A fascinating and topical book about vaccination and inoculation.
This is a book by an anxious mother looking into the pros and cons of the vaccination debate and looking at immunity through history. The cover picture shows Achilles dipped into the river Styx by his mother hoping to protect him, the mother holding him by his heel, the only part of him that was unprotected and thus left him vulnerable. Vaccination or inoculation has always been controversial, in the nineteenth century there were conscientious objectors to mass vaccination programmes. Now in America there are some mothers who are strongly anti-vaccination believing it to be linked with autism. It would seem the evidence is on the side of science and that it is the socially responsible thing to vaccinate your child. There is a lot in the book about herd immunity, where the vaccinated are protecting those who are unvaccinated. In the past there were mass inoculations of the poor which would indirectly protect the rich. The study linking vaccination to autism has been discredited but the nature of the internet means information, even if later corrected remains always accessible. “Misinformation that finds a host enjoys a kind of immortality on the Internet.” Eula Bliss talks to scientists and has some sympathies with the mothers who decide against vaccination. Her own son has many allergies and suffered croup.

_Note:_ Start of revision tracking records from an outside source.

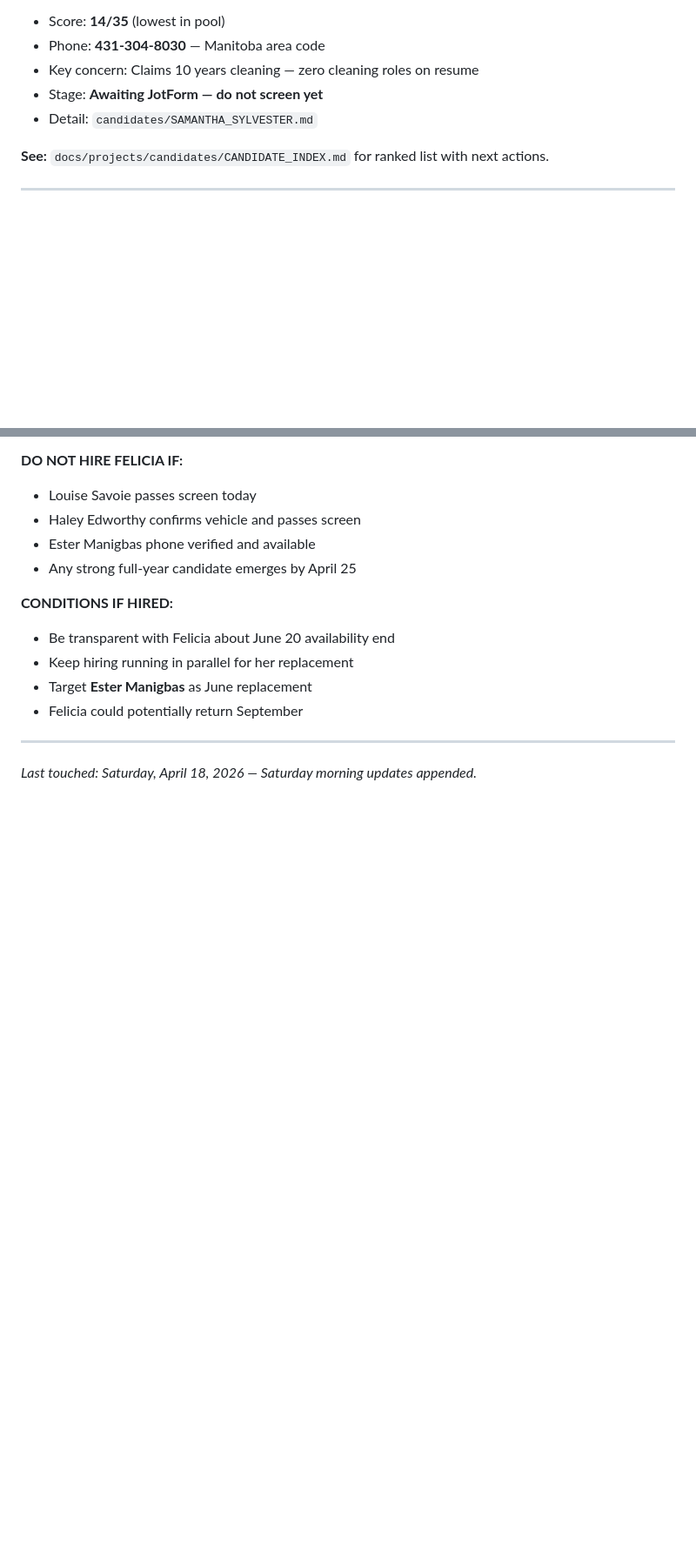
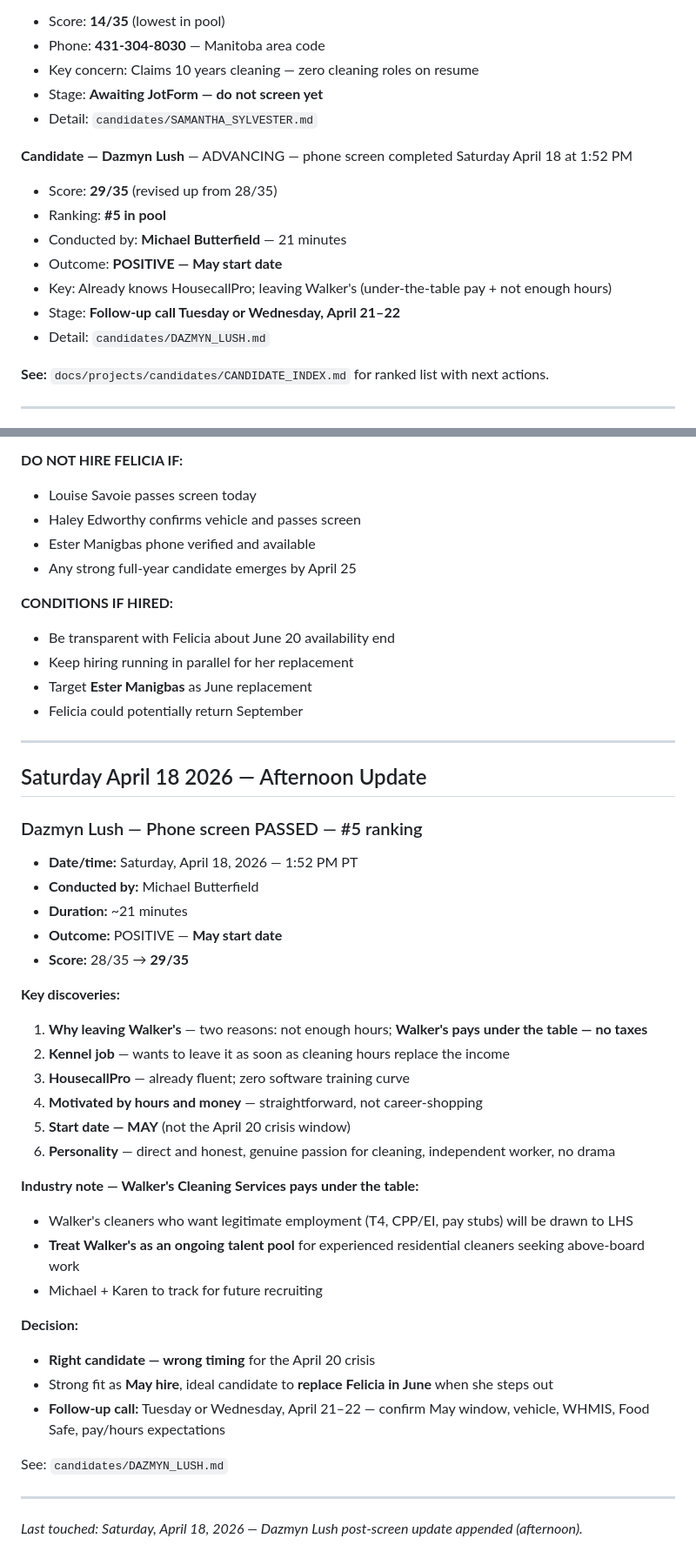
Before and after one commit to Mckaren67/lhs-scheduler-proxy, a Markdown page: docs/projects/HIRING_PROJECT_APRIL2026.md, 2 parts joined by grey strips. Shown at 87% size. GitHub-like rendering; blank space fills up the shorter version.

Commit message:
Update Dazmyn Lush post-call Score 29/35 May start Saturday April 18
Co-Authored-By: Claude Sonnet 4.6 <noreply@anthropic.com>

```diff
--- a/docs/projects/HIRING_PROJECT_APRIL2026.md
+++ b/docs/projects/HIRING_PROJECT_APRIL2026.md
@@ -115,6 +116,15 @@ Active modified role: **Alissa** — on hospital leave; handling with care.
 - Stage: **Awaiting JotForm — do not screen yet**
 - Detail: `candidates/SAMANTHA_SYLVESTER.md`
 
+**Candidate — Dazmyn Lush** — ADVANCING — phone screen completed Saturday April 18 at 1:52 PM
+- Score: **29/35** (revised up from 28/35)
+- Ranking: **#5 in pool**
+- Conducted by: **Michael Butterfield** — 21 minutes
+- Outcome: **POSITIVE — May start date**
+- Key: Already knows HousecallPro; leaving Walker's (under-the-table pay + not enough hours)
+- Stage: **Follow-up call Tuesday or Wednesday, April 21–22**
+- Detail: `candidates/DAZMYN_LUSH.md`
+
 **See:** `docs/projects/candidates/CANDIDATE_INDEX.md` for ranked list with next actions.
 
 ---
@@ -206,4 +218,39 @@ Flags that automatically escalate to Michael's approval queue:
 
 ---
 
-*Last touched: Saturday, April 18, 2026 — Saturday morning updates appended.*
+## Saturday April 18 2026 — Afternoon Update
+
+### Dazmyn Lush — Phone screen PASSED — #5 ranking
+
+- **Date/time:** Saturday, April 18, 2026 — 1:52 PM PT
+- **Conducted by:** Michael Butterfield
+- **Duration:** ~21 minutes
+- **Outcome:** POSITIVE — **May start date**
+- **Score:** 28/35 → **29/35**
+
+**Key discoveries:**
+
+1. **Why leaving Walker's** — two reasons: not enough hours; **Walker's pays under the table — no taxes**
+2. **Kennel job** — wants to leave it as soon as cleaning hours replace the income
+3. **HousecallPro** — already fluent; zero software training curve
+4. **Motivated by hours and money** — straightforward, not career-shopping
+5. **Start date — MAY** (not the April 20 crisis window)
+6. **Personality** — direct and honest, genuine passion for cleaning, independent worker, no drama
+
+**Industry note — Walker's Cleaning Services pays under the table:**
+
+- Walker's cleaners who want legitimate employment (T4, CPP/EI, pay stubs) will be drawn to LHS
+- **Treat Walker's as an ongoing talent pool** for experienced residential cleaners seeking above-board work
+- Michael + Karen to track for future recruiting
+
+**Decision:**
+
+- **Right candidate — wrong timing** for the April 20 crisis
+- Strong fit as **May hire**, ideal candidate to **replace Felicia in June** when she steps out
+- **Follow-up call:** Tuesday or Wednesday, April 21–22 — confirm May window, vehicle, WHMIS, Food Safe, pay/hours expectations
+
+See: `candidates/DAZMYN_LUSH.md`
+
+---
+
+*Last touched: Saturday, April 18, 2026 — Dazmyn Lush post-screen update appended (afternoon).*
```
Also changed, not shown: other parts of docs/projects/HIRING_PROJECT_APRIL2026.md (+4 -1 lines), 2 other files.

The book goes off on many tangents looking at among other things the language of inoculation: “The British call it a “jab”, and Americans, favoring guns, call it a “shot”. Either way, vaccination is a violence.” There is also much talk of Dracula and the metaphor of Dracula as a disease, coming to England by boat as did many plagues.
It is an entertaining read and easily accessible for a non scientist like me.
My rating: 5 out of 5